Scotland’s hospitals have seen a 10 per cent increase in consultant vacancies in the last year with more than 250 posts lying empty for at least six months, new figures have shown.
Official data from the NHS revealed that at the end of September 2017 the whole time equivalent (WTE) of 430.5 consultant posts were unfilled - a drop from 476.4 in June but a rise of 10.4 per cent over the last 12 months.
These included 254.3 WTE consultant jobs that had been empty for a minimum of six months - an increase of 38.6 per cent from September 2016 when the total was 183.5.
Almost one in six (15.9 per cent) of all clinical radiology consultant posts were unfilled, with the figures showing 59.5 WTE posts empty at the end of September, with 45.4 of these having been vacant for at least six months.
The figures were included in the latest NHS workforce statistics for Scotland, which showed a record number of people employed across the health service.
At the end of September 2017, the WTE number of staff had risen to 139,492.1, the fifth year in a row it has increased.
However, the data revealed a slowdown in jobs growth in the NHS, falling from 1.8 per cent to 0.6 per cent over the period.
For consultants, jobs growth had “decreased significantly”, falling from 2.9% in September 2016 to 0.3 per cent a year later.
Overall, 7.7 per cent of all consultants’ jobs were vacant, with the figures from the end of September also showing a slight rise in the number of nursing and midwifery posts that were unfilled.
The vacancy rate for these increased from 4.3 per cent in September 2016 to 4.5 per cent 12 months later - meaning there were 2,789.2 WTE jobs without someone in post, including 826.9 WTE which had been empty for at least three months.
Labour health spokesman Anas Sarwar claimed the “scale of unfilled posts in our health service is simply staggering”, with “over 400 consultant posts lying empty alongside nearly 3,000 nursing and midwifery posts unfilled”.
He added: “No wonder NHS staff feel overworked and undervalued - the support they should be getting simply isn’t there.
“It was Nicola Sturgeon as health secretary who slashed training posts for nurses and midwives, and cut funding for medical students.
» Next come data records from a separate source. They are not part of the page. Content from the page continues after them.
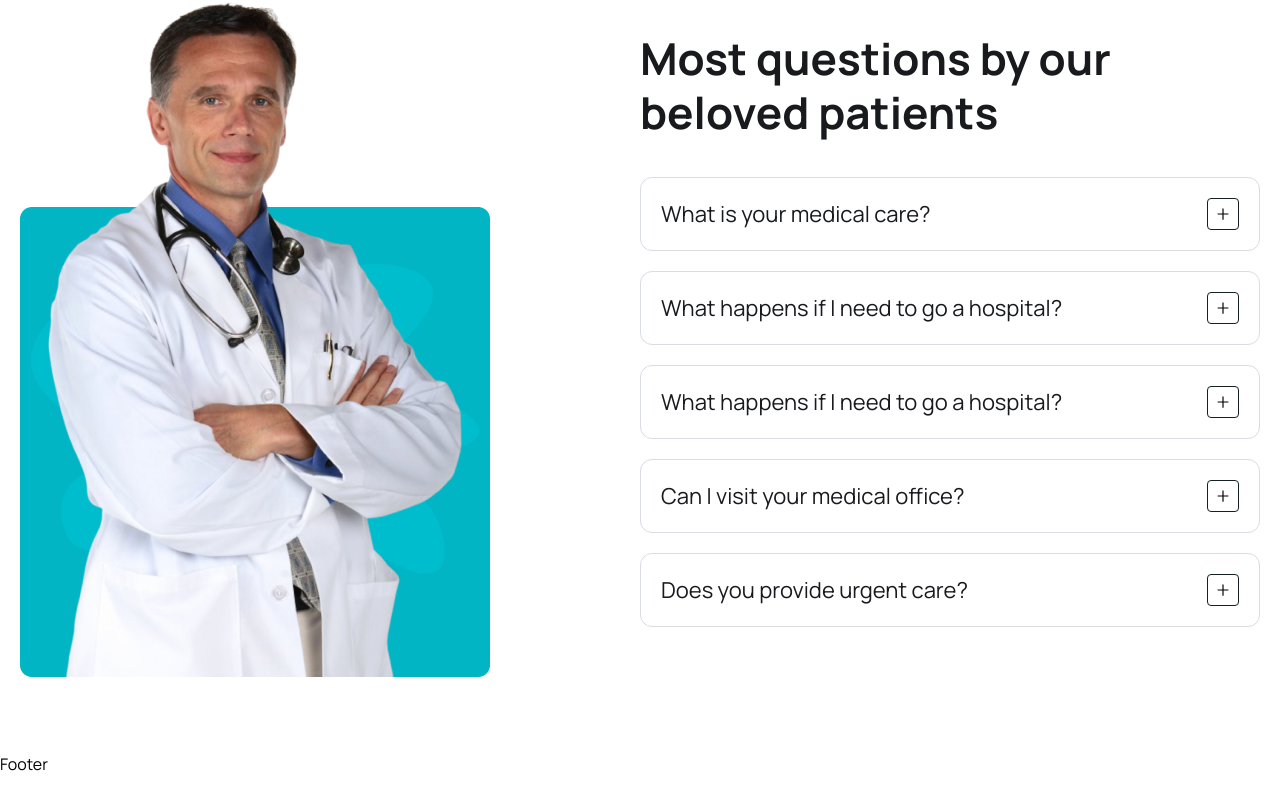
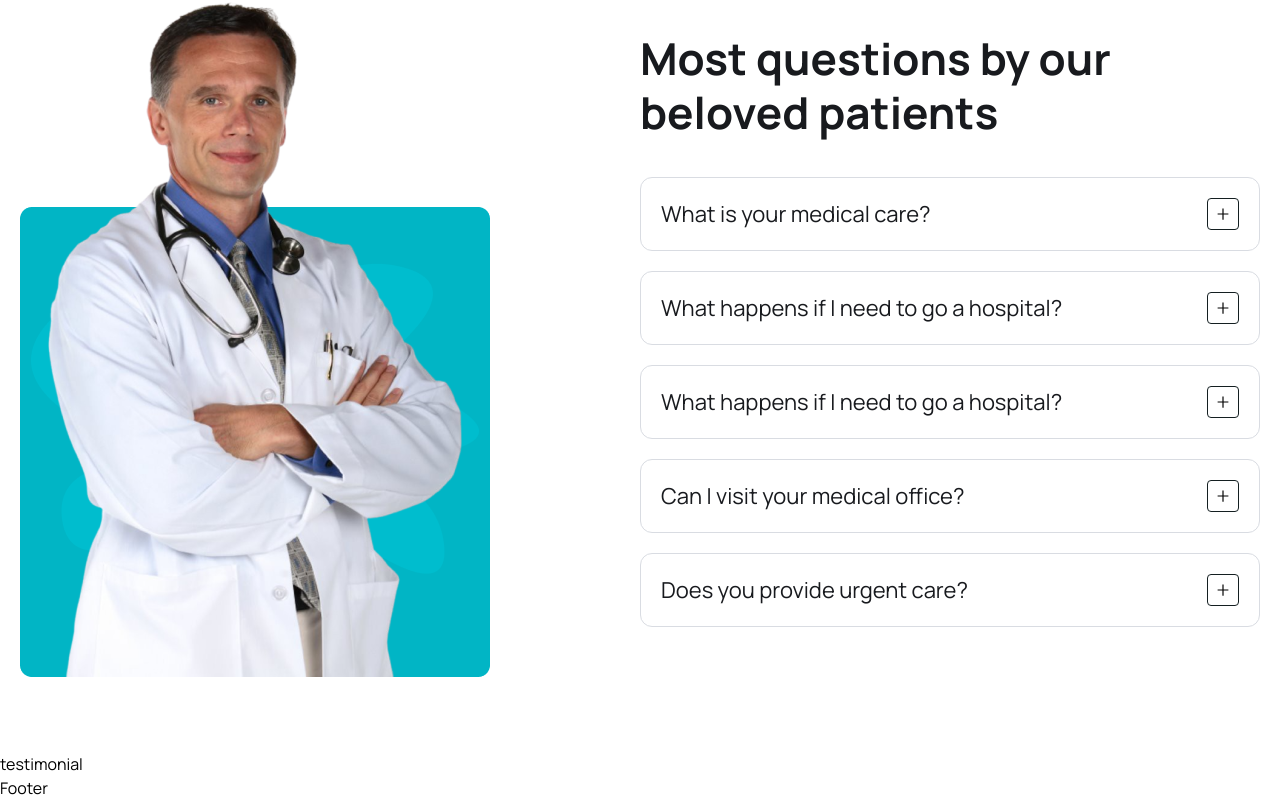
Before and after one commit to programmernizam/medicare, a React (Vite) app: page / in a window 1280 px wide. Shown: the part 4720-5520 px from the top of the page. Before the commit the page ends 5496 px from the top, so only its background shows below. Built offline with nearby package versions, Linux system fonts and the light colour scheme.

Commit message:
Testimonail Section start building

```diff
--- a/src/pages/Home/Home.jsx
+++ b/src/pages/Home/Home.jsx
@@ -5,6 +5,7 @@ import FeatureSection from "./FeatureSection";
 import Hero from "./Hero";
 import HowItWork from "./HowItWork";
 import ServiceSection from "./ServiceSection";
+import TestimonialSection from "./TestimonialSection";
 
 const Home = () => {
   return (
@@ -16,6 +17,7 @@ const Home = () => {
       <FeatureSection />
       <DoctorsSection />
       <FaqSection />
+      <TestimonialSection />
     </div>
   );
 };
--- /dev/null
+++ b/src/pages/Home/TestimonialSection.jsx
@@ -0,0 +1,5 @@
+const TestimonialSection = () => {
+  return <div>testimonial</div>;
+};
+
+export default TestimonialSection;
```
This failure lies at her door.”
Health Secretary Shona Robison said: “NHS staffing in Scotland is at a new record high level and has increased by over 12,400 under this government.
“This has been backed by our record high investment in the NHS, supporting more doctors, nurses and midwives, and care workers looking after the people of Scotland.
“We’re taking firm action to ensure we recruit, develop and retain the next generation of health service workers.
“Just this week, Ucas figures showed the highest-ever number of acceptances to study nursing at Scottish universities, with an eight per cent increase compared to a three per cent decrease in England.
“In Scotland we have retained bursaries for our nursing and midwifery students as well as making sure their tuition is free - in contrast the UK Government has scrapped bursaries and brought in tuition fees for nursing students in England.
“To support our ambitions further we have increased nursing and midwifery intakes by 4.7 per cent this year - the fifth successive rise.”